As I have recently begun reading more fiction written for young adults and I generally read Jodi Picoult’s novels as she publishes them, I was rather intrigued by the fact that Picoult and her teenage daughter, Samantha van Leer, recently wrote and published a book together.
Between the Lines is a charming book, and a nice break from the normal Picoult offerings. Her books tend towards taking serious issues of the day and heartbreaking medical issues, usually involving children, and dramatizing them to the point that I sometimes feel as though I am being emotionally manipulated as I read them. This one though, goes in the complete opposite direction and merely deals with the idea of “happy ever after.”
The novel tells the tale of young Delilah, whose father left her mother when she was very young and started a new family in Australia. Though she now a teenager, she often seeks solace in the pages of her favorite fairy tale. Between the Lines, also the title of the fairy tale featured in the novel, is the story of a not-so-brave prince, Oliver, whose father was killed when he was an infant. Oliver, though lacking the normal princely bravado, finds himself in a situation where he must outsmart trolls, mermaids, dragons and other mythical creatures to save the lovely maid Seraphima.

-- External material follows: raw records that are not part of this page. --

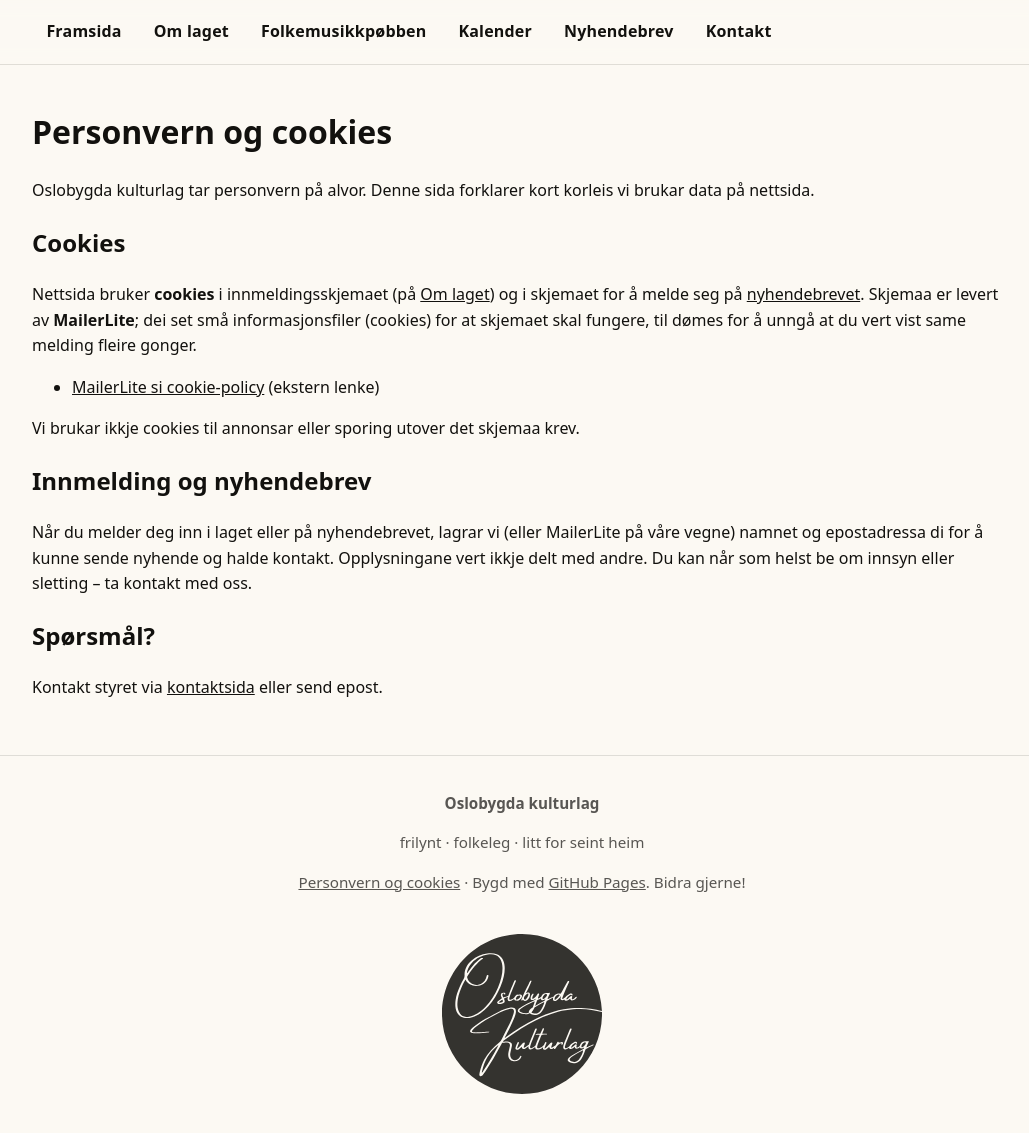
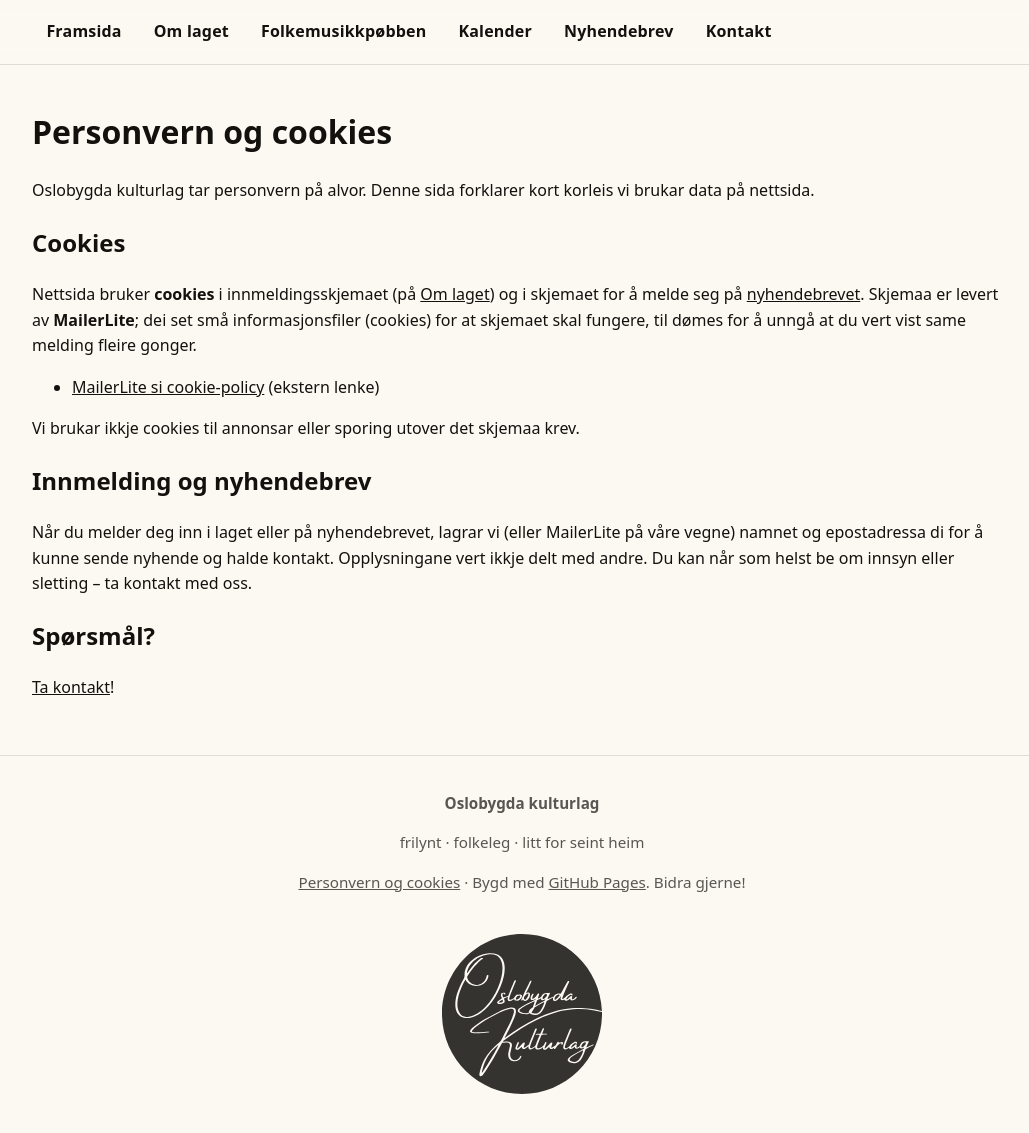
Before and after one commit to tlauen/oslobygda, a Jekyll site: the page built from personvern/index.md, in a window 1280 px wide and 1148 px high. Shown: the top 1133 px of the window, without its empty margins (118-1147 px from the left). Built offline with Jekyll 4.4.1, drawn with Linux system fonts in a browser that asks for light colours.

Commit message:
Update index.md

```diff
--- a/personvern/index.md
+++ b/personvern/index.md
@@ -21,4 +21,4 @@ Når du melder deg inn i laget eller på nyhendebrevet, lagrar vi (eller MailerL
 
 ## Spørsmål?
 
-Kontakt styret via [kontaktsida](/kontakt/) eller send epost.
+[Ta kontakt](/kontakt/)!
```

Delilah is drawn to both the happy ending and to the main character—she feels a bond with the also fatherless Oliver. Things change when the character goes from figuratively “speaking to her” to literally speaking to her—as in, holding actual conversations.
Despite how it may sound (and how it appears to her poor mother,) Delilah is not going insane. As it turns out, when the pages of the fairy tale are open, the players of the tale are in full character, going through the motions and acting out the plot over and over and over again. When the book is shut, however, the characters are “off the clock.” The evil villain Rapscullio is actually a decent chap who collects butterflies and paints. The boy-crazy mermaids are hard-core feminists. And Prince Oliver is tired of being entrapped in this world and forced to reenact the same tale for the rest of his days. So, he reaches out to Delilah, who is so emotionally involved with the book and its characters that she can actually hear him when he cries out for help.
The book is arranged into segments, utilizing Picoult’s normal method of telling the tale from multiple viewpoints. This time, we hear from Delilah and Oliver in turn. We are also treated to occasional segments from the text of the fairy tale itself and to some really stunning illustrations featuring the standard fairy tale fare of princes, dragons, mermaids and more. These full color illustrations, done by Yvonne Gilbert, make the book worthwhile. The story itself is a relaxing if not incredibly complex read—we follow the pair as they first fall in love and then work to find a method to get Oliver out of the book. (With some intriguing scenes featuring Delilah inside the book as well.)
The actual action and plot of the story is not nearly intriguing as the concept itself. It does make you wonder what exactly goes on with your favorite characters when the book is closed. I have often wondered the same thing—not so much in envisioning them playing chess or baking pies while the book is closed, but more imagining what my favorite characters would make of our world and what it would be like to spend a day with them.
I did actually enjoy this book more than I have enjoyed some of Jodi Picoult’s latest adult novels. Samantha van Leer, a junior in high school, pitched the idea of this story to her mother and convinced her to collaborate on the project with her. The story is a fascinating one, and I was glad to read it, but I’m also a tad jealous that I don’t have such an easy entrée into the publishing world!
Regardless, it is a good summer read for adults and young adults alike.